I hope 2014 allows San Diego to get past the crippling distractions of this past year and back to solving problems. At the San Diego County Taxpayers Association, we will continue to research and educate the public on critical taxpayer issues.
One of the most important issues of 2013 will become even bigger in 2014. The San Diego City Council recently voted to increase the fees on commercial construction by as much as 900 percent. The idea behind the linkage fee or Jobs Tax is that new commercial buildings create the opportunity for new jobs, and some of those jobs won’t pay enough to live locally.
That is how subsidized housing advocates mistakenly conclude that job creation produces a need for additional subsidized housing. The logic is so backward and damaging to our economy that it inspired the Taxpayers Association to join local businesses and other nonprofits in forming the Jobs Coalition to fight the massive tax increase.

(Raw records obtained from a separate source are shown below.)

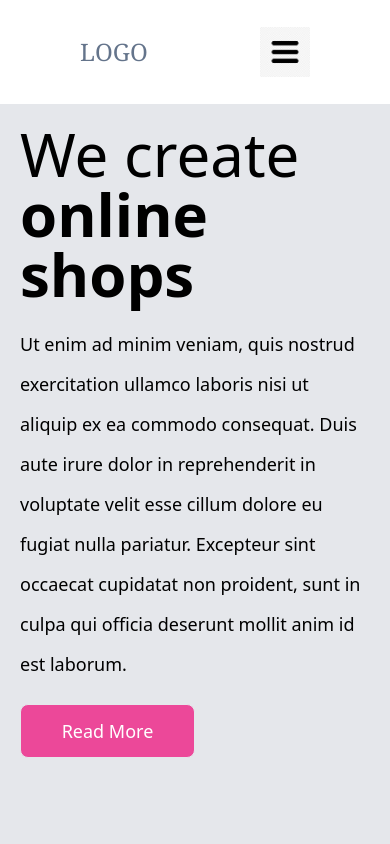
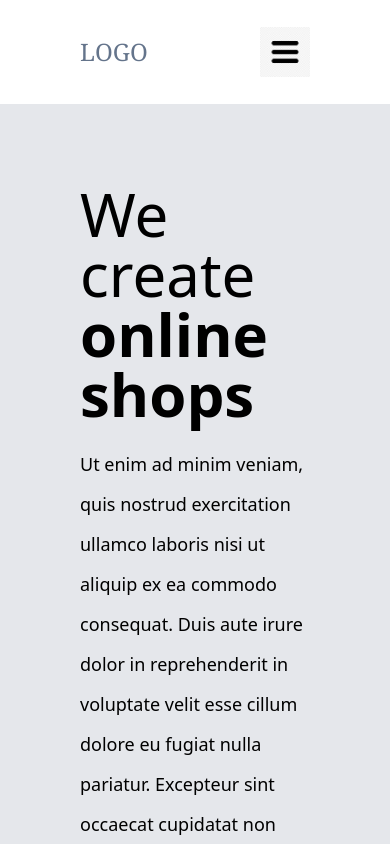
Before and after one commit to yafet-123/Sample_shoping_sample1_frontend, a Next.js app: page / in a window 390 px wide. Shown: the top 844 px of the page. Built offline with nearby package versions, Linux system fonts and the light colour scheme.

Commit message:
Adding responsive

```diff
--- a/components/Hero.js
+++ b/components/Hero.js
@@ -3,8 +3,8 @@ import React from "react";
 export function Hero() {
   return (
     <div className="flex flex-col w-full h-full mb-16">
-      <div className="w-full h-screen bg-gray-200 flex flex-col">
-        <div className="grid grid-cols-1 lg:grid-cols-2 gap-10 p-5 lg:p-20">
+      <div className="w-full h-full lg:h-screen bg-gray-200 flex flex-col">
+        <div className="grid grid-cols-1 lg:grid-cols-2 gap-10 p-20">
           <div className="flex flex-col">
             <h1 className="text-6xl font-light text-black lg:w-1/2 mb-5">
               We create <sapn className="font-bold">online shops</sapn>
```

In the real world, creating jobs helps people afford housing. In other words, creating opportunity does not make it harder to afford housing. The twisted logic of advocates resulted in a policy of taxing job creation to pay for subsidized housing.
The much more productive approach to the issue of housing affordability in San Diego would be to create policies that do the exact opposite of the Jobs Tax. The city of San Diego should encourage job creation instead of taxing it.
Taxing job creation pushes businesses to build or expand in neighboring cities and slows job growth in San Diego, which means there will be less tax revenue for neighborhood services. The Taxpayers Association and the Jobs Coalition will be working hard to overturn the Jobs Tax in the coming year.
In another of our higher-profile efforts of 2013, we elevated the debate about emergency ambulance services within the city of San Diego. Some city leaders and the local firefighters union proposed insourcing emergency ambulance services within the city’s Fire-Rescue Department.
The initial discussion was misleading and limited to nondescript talking points. In response, the Taxpayers Association embarked on a substantial research effort to estimate the cost of insourcing the service and to understand several issues that were being glossed over, such as the impacts of the Affordable Care Act.
When we estimated $47 million in ongoing annual costs and lost revenues, the debate turned productive and it became clear that the idea would come with a substantial financial risk to taxpayers.
In 2014, we will continue to fight the backward logic of subsidized-housing advocates and expand on our emergency ambulance services research, but these two issues represent just the tip of the iceberg.
We also will continue to defend the consistently attacked Proposition 13 — which limits the growth of property tax bills. We will continue to shine a light on the underfunding of pensions countywide and across the state. We will ask the tough questions about funding for road repairs and other needed neighborhood services and, above all, we will continue to look out for taxpayers throughout our region.
Karafin is San Diego County Taxpayers Association’s economic policy analyst.